Mr Árnason says the situation has changed very much since the EEA Agreement was accepted by the Icelandic government a decade ago. He says it was probably the right decision to join the EEA at that time but now the EEA Agreement doesn't have the same importance for the interests of Iceland as back then. The Agreement is even in some ways starting to be harmful to Icelandic interests because of the regulations and directives attached to it (Still this is only a part of the total EU regulation burden). Tariffs have been lowered significantly in the world in the last decade and a special international institution, the World Trade Organisation (WTO), has been established to ensure this. Members of it have committed themselves not to raise tariffs. So even if Iceland would dismiss the EEA Agreement the Icelandic government could demand that tariffs on Icelandic export to the EU would not be raised on these grounds. At the same time the regulation burden attached to the EEA Agreement increased every year. Therefore it was time to rethink the situation and see if other options would perhaps secure the interests of Iceland better than the EEA or EU membership.

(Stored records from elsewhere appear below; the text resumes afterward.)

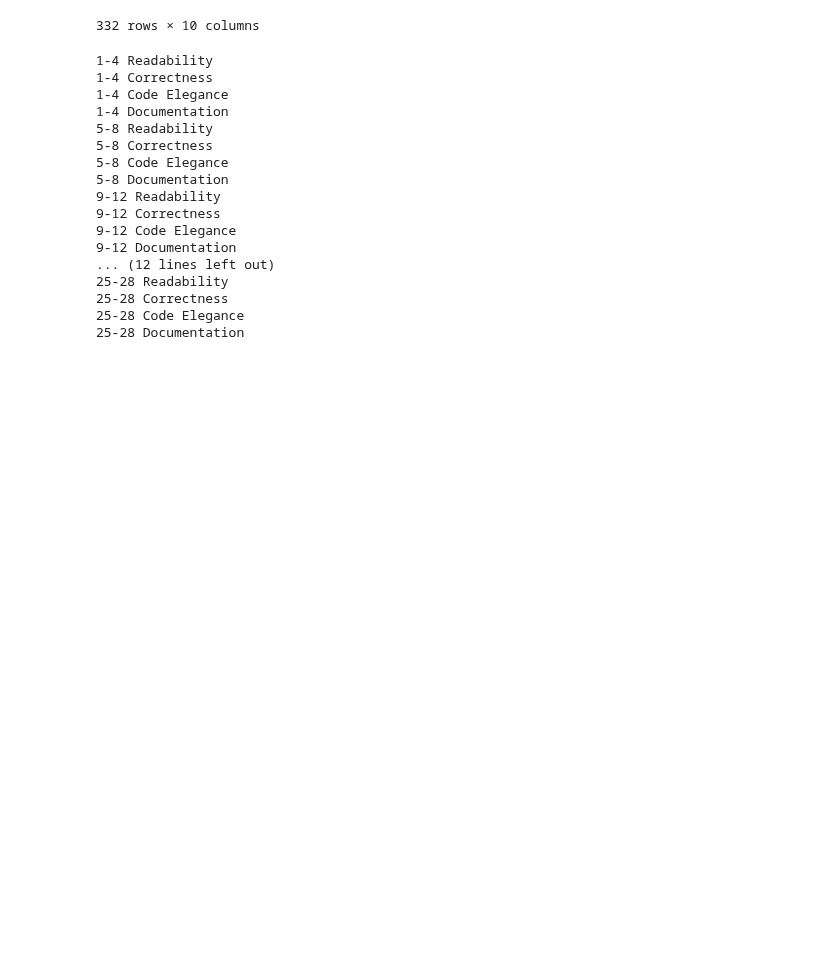
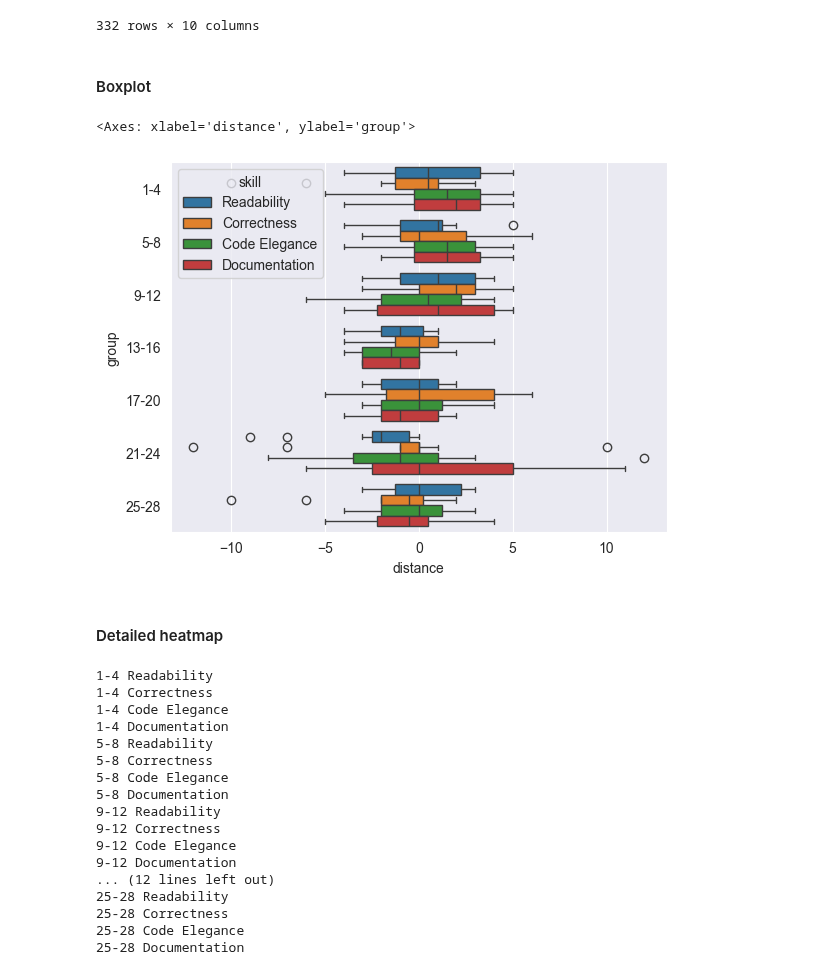
Before and after one commit to m-messer/Consistency_In_Grading_Analysis, a Jupyter notebook: grades_analysis.ipynb, the cells around one changed output. Drawn from its saved outputs; the diff is of its cells as text; code cells hidden in the pictures; blank space fills up the shorter version.

```diff
--- a/grades_analysis.ipynb
+++ b/grades_analysis.ipynb
@@ -108,8 +110,8 @@ assignment_number
 | 0 | 21-24 | Documentation | -0.036180 |
 | 0 | 25-28 | Documentation | 0.063255 |
 # %%
-pivot = results_df.sort_values(by='group').pivot(index='group', columns='skill', values='fliess_kappa')
-pivot
+fine_pivot = fine_df.sort_values(by='group').pivot(index='group', columns='skill', values='fliess_kappa')
+fine_pivot
 # %% [output]
 | skill | Code Elegance | Correctness | Documentation | Readability |
 | group |  |  |  |  |
@@ -169,6 +171,9 @@ def one_away_fleiss_kappa(table):
 
     return kappa
 # %%
+NUMBER_OF_AGG_GRADES = 14 # TODO: Check with NB should I include NAN here?
+
+# TODO: Check with NB this is the right approach and that this works mathematically?!
 def calculate_one_away_fleiss_kappa(skill, participant_list):
     skill_df = grade_df[grade_df['skill'] == skill][['participant_id', 'assignment_number', 'grade']]
     group_df = skill_df[skill_df['participant_id'].isin(participant_list)].sort_values(by='participant_id')
@@ -185,4 +190,6 @@ def calculate_one_away_fleiss_kappa(skill, participant_list):
         agg_grade = pivot.columns[i] + pivot.columns[i+1]
         out_df[agg_grade] = pivot[pivot.columns[i]] + pivot[pivot.columns[i+1]]
 
+    assert out_df.shape[1] == NUMBER_OF_AGG_GRADES
+
     return one_away_fleiss_kappa(out_df.to_numpy())
@@ -193,20 +196,20 @@ calculate_one_away_fleiss_kappa("Correctness", [1,2,3,4])
 # %%
-results_df = None
+one_away_df = None
 
 for skill in ['Correctness', 'Readability', 'Code Elegance', 'Documentation']:
     for i in range(1, 28, 4):
         group = list(range(i, i + 4))
         group_str = str(group[0]) + '-' + str(group[-1])
         try:
-            results_df = pd.concat([results_df, pd.DataFrame({
+            one_away_df = pd.concat([one_away_df, pd.DataFrame({
                 'group': group_str,
                 'skill': skill,
                 'fliess_kappa': calculate_one_away_fleiss_kappa(skill, group)}, index=[0])])
         except ValueError:
             print('Error duplicate entries check data for: ', group_str)
 
-results_df['group'] = pd.Categorical(results_df['group'], ['1-4', '5-8', '9-12', '13-16', '17-20', '21-24', '25-28'])
-results_df
+one_away_df['group'] = pd.Categorical(one_away_df['group'], ['1-4', '5-8', '9-12', '13-16', '17-20', '21-24', '25-28'])
+one_away_df
 # %% [output]
 |  | group | skill | fliess_kappa |
 | 0 | 1-4 | Correctness | 0.878976 |
@@ -475,6 +479,15 @@ dist_df
 | 4 | 25-28 | Documentation | 619.0 | 26 | 28 | A++ | A++ | ... |
 | 5 | 25-28 | Documentation | 305.0 | 27 | 28 | A- | A++ | ... |
 332 rows × 10 columns
+# %% [markdown]
+#### Boxplot
+# %%
+sns.boxplot(dist_df, y='group', x='distance', hue='skill')
+# %% [output]
+<Axes: xlabel='distance', ylabel='group'>
+[figure, added]
+# %% [markdown]
+#### Detailed heatmap
 # %%
 def generate_heatmap_data(skill, group):
     temp_df = dist_df[(dist_df['skill'] == skill) & (dist_df['group'] == group)].sort_values(['participant_id_1', 'participant_id_2'])
```
Also changed, not shown: parts of 22 cells of this notebook.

Mr Árnason doesn't think EU membership would serve the interests of Iceland. "What is the European Union?" he asks and answers his own question: "It's a customs union. It protects itself from outsiders with walls of tariffs. It is in many ways very reactionary. Those who control everything, the Central European states France, Germany, Spain and Italy, are not the countries of the free market and have never been. Those are countries which have cetralised their economy very much. Their economy is in many ways incomplete with much rigidity in the labour market. They have a very complex and wide-ranging system of subsidies and grants. State interference in the economy is vast. And in many ways the European Union is driven by dreams of past greatness; dreams of keeping Europe as a superpower. The result of all this is that growth in the EU is rather small compared to America and Asia."

Mr Árnason says the question is why Iceland, which has more growth than the EU, higher average income and enjoys certain independence and freedom, should want to join this company? What is to gain? To him the only argument would be that Iceland would have a little more influence on the regulations and directives it has to adopt through the EEA Agreement. He nevertheless says he has always found those arguments quite naive since it is not likely that much would change concerning that. The influence of Iceland would hardly be much within the EU. Mr Árnason points out that it ought to be remembered that the influence of each memberstate of the EU as such was in decrease but the impact of population and size was on the other hand increasing. This tendency was very much present today in the proposed EU Constitution and it was clear that this evolution would continue.

The interview with Mr Árnason has resulted in widespread discussions in Iceland. The common attitute is nevertheless that the EEA Agreement is serving the interests of Iceland and working fine. The response by the pro-EU movement was that Mr Árnason's speculations were stupid. The Eurosceptic side said this was a typical reaction for the pro-EU movement not wanting to discuss any other possibilities for Iceland than closer ties with the EU. Davíð Oddsson, the Icelandic Foreign Minister, said Mr Árnason's speculations were unexpected but certainly worth looking into as all other possibilities.

Mr Árnason's personal homepage: